Giving Thanks for Pinot and family. But mostly Pinot.


Myles Lawrence-Briggs

Harvest is finally over, which means I have time to interact with the world outside the crushpad again. Venturing out on my first day off in weeks, shocked and amazed at how different my driveway looks in the daylight (I think the landlord got tired of waiting and pulled my dead sunflowers out himself), I noticed some changes. 
Christmas lights and plastic snowmen adorn my neighbor’s house, my local coffee shop is offering peppermint mochas and the occasional Christmas jingle can be heard at the local grocery store. Thanksgiving must be near.

This brought on a fresh wave of panic as I contemplated the prospect of visitations from relatives and all the preparation and stresses a big family thanksgiving dinner ensures. Like how that one aunt still thinks you’re in college, or mom and dad worrying about your lack of a girlfriend. Or maybe how your niece or nephew has yet to grow up or how your son or daughter doesn’t get out there and socialize enough. I suppose it depends on your perspective.

My fears were quickly assuaged, however, by two things. First, my mother is a rockstar chef and does most of the cooking (I swear I’m going to help out this year though). But second, and more importantly, I remembered our 2012 pinot will be ready to drink by Thanksgiving and we’ll have more than enough in the house to keep everyone mildly tipsy and mostly civil. But what turkey dish pairs well with a pinot? I did a little googling and asked my chef friends and came up with a suggestion. It’s lighter than your usual turkey roast, and should pair well with our 2012 pinot!



Honey and Thyme Brined Turkey Breast:

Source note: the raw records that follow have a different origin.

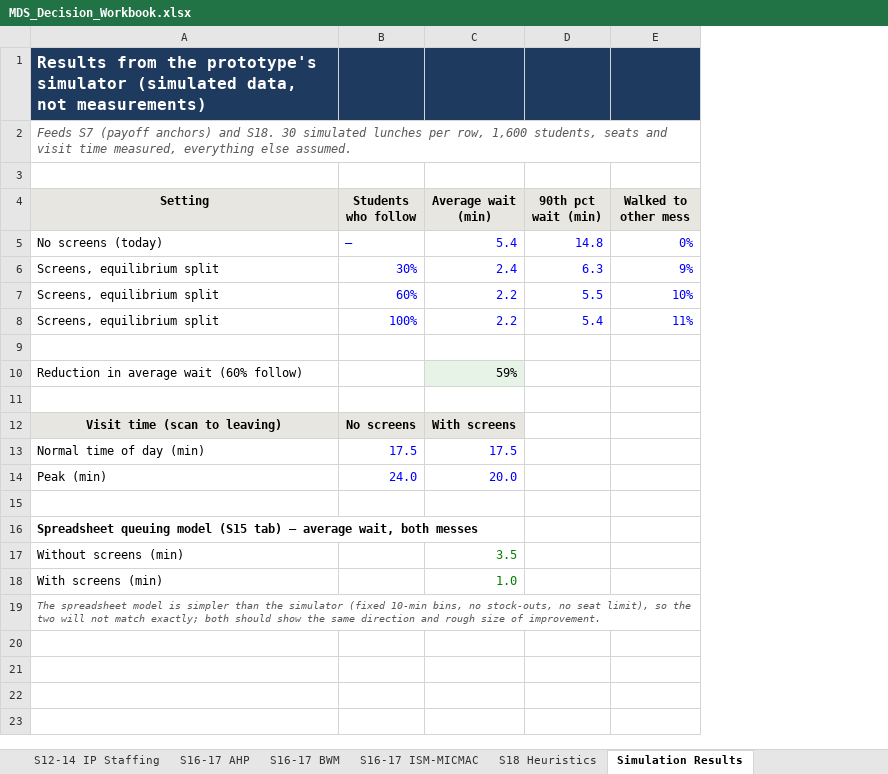
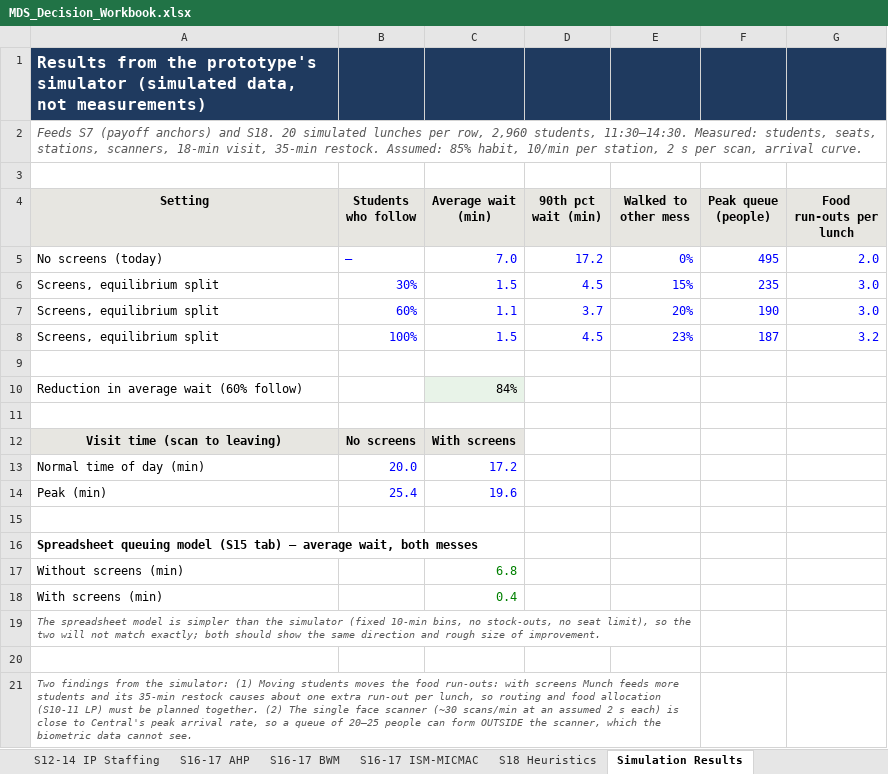
Before and after one commit to mrnotamazing/SmartScan_Mess, an Excel workbook: docs/MDS_Decision_Workbook.xlsx, sheet Simulation Results, drawn as a sheet; values as stored, in another font and other column widths than the file's, no borders; charts and pictures not drawn; the diff names each change by its address in the sheet, - before the commit and + after, or states it on an @@ line.

```diff
--- a/docs/MDS_Decision_Workbook.xlsx (sheet Simulation Results)
+++ b/docs/MDS_Decision_Workbook.xlsx (sheet Simulation Results)
+column F (Peak queue (people)), rows 5-8: 495 | 235 | 190 | 187
+column G (Food run-outs per lunch), rows 5-8: 2.0 | 3.0 | 3.0 | 3.2
-A2 (Setting): …and S18. 30 simulated lunches per row, 1,600 students, seats and visit time measured, everything else assumed.
+A2 (Setting): …and S18. 20 simulated lunches per row, 2,960 students, 11:30–14:30. Measured: students, seats, stations, scanners, 18-min visit, 35-min restock. Assumed: 85% habit, 10/min per station, 2 s per scan, arrival curve.
-C5 (Average wait (min)): 5.4
+C5 (Average wait (min)): 7.0
-D5 (90th pct wait (min)): 14.8
+D5 (90th pct wait (min)): 17.2
-C6 (Average wait (min)): 2.4
+C6 (Average wait (min)): 1.5
-D6 (90th pct wait (min)): 6.3
+D6 (90th pct wait (min)): 4.5
-E6 (Walked to other mess): 9%
+E6 (Walked to other mess): 15%
-C7 (Average wait (min)): 2.2
+C7 (Average wait (min)): 1.1
-D7 (90th pct wait (min)): 5.5
+D7 (90th pct wait (min)): 3.7
-E7 (Walked to other mess): 10%
+E7 (Walked to other mess): 20%
-C8 (Average wait (min)): 2.2
+C8 (Average wait (min)): 1.5
-D8 (90th pct wait (min)): 5.4
+D8 (90th pct wait (min)): 4.5
-E8 (Walked to other mess): 11%
+E8 (Walked to other mess): 23%
-C10 (Average wait (min)): 59%
+C10 (Average wait (min)): 84%
-B13 (Students who follow): 17.5
+B13 (Students who follow): 20.0
-C13 (Average wait (min)): 17.5
+C13 (Average wait (min)): 17.2
-B14 (Students who follow): 24.0
+B14 (Students who follow): 25.4
-C14 (Average wait (min)): 20.0
+C14 (Average wait (min)): 19.6
-C17 (Average wait (min)): 3.5
+C17 (Average wait (min)): 6.8
-C18 (Average wait (min)): 1.0
+C18 (Average wait (min)): 0.4
+row 20: (empty)
+row 21: Two findings from the simulator: (1) Moving students moves the food run-outs: with screens Munch feeds more students and its 35-min restock causes about one extra run-out per lunch, so routing and food allocation (S10-11 LP) must be planned together. (2) The single face scanner (~30 scans/min at an assumed 2 s each) is close to Central's peak arrival rate, so a queue of 20–25 people can form OUTSIDE the scanner, which the biometric data cannot see.
```
Also changed, not shown: sheet S15 Queuing, sheet S7 Payoff Matrix, sheet S12-14 IP Staffing, sheet Inputs, sheet S7 Decision Tree, sheet S18 Heuristics, 6 more sheets, formulas that keep their value, charts or pictures.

  • 7 cups water, divided
  • 3 tablespoons freshly ground black pepper, divided
  • 6 thyme sprigs
  • 1/2 cup kosher salt (such as Diamond Crystal)
  • 1/2 cup honey
  • 1/4 cup packed brown sugar
  • 2 cups ice cubes
  • 1 (6-pound) whole bone-in turkey breast, skinned
  • 2 tablespoons olive oil
  • 1 tablespoon chopped fresh thyme
  • Cooking spray
  • Fresh thyme sprigs (optional)


Combine 1 cup of water, 2 tablespoons pepper, and thyme sprigs in a small saucepan. Bring to a boil, and remove from heat. Pour into a large bowl; cool to room temperature. Add remaining 6 cups water, salt, honey, and sugar, stirring until salt and sugar dissolve. Pour salt mixture into a 2-gallon zip-top plastic bag. Add ice and turkey; seal. Refrigerate 24 hours, turning the bag occasionally. Remove turkey from bag, and discard brine. Pat turkey dry with paper towels.

Rub turkey with oil. Combine 1 tablespoon pepper and chopped thyme; rub over turkey.

Preheat oven to 400°.

Place the turkey on a roasting pan coated with cooking spray. Bake at 400° for 1 hour or until thermometer inserted into thickest portion of the breast registers 180°. Place turkey on a platter. Cover with foil; let stand 15 minutes. Garnish with thyme sprigs, if desired.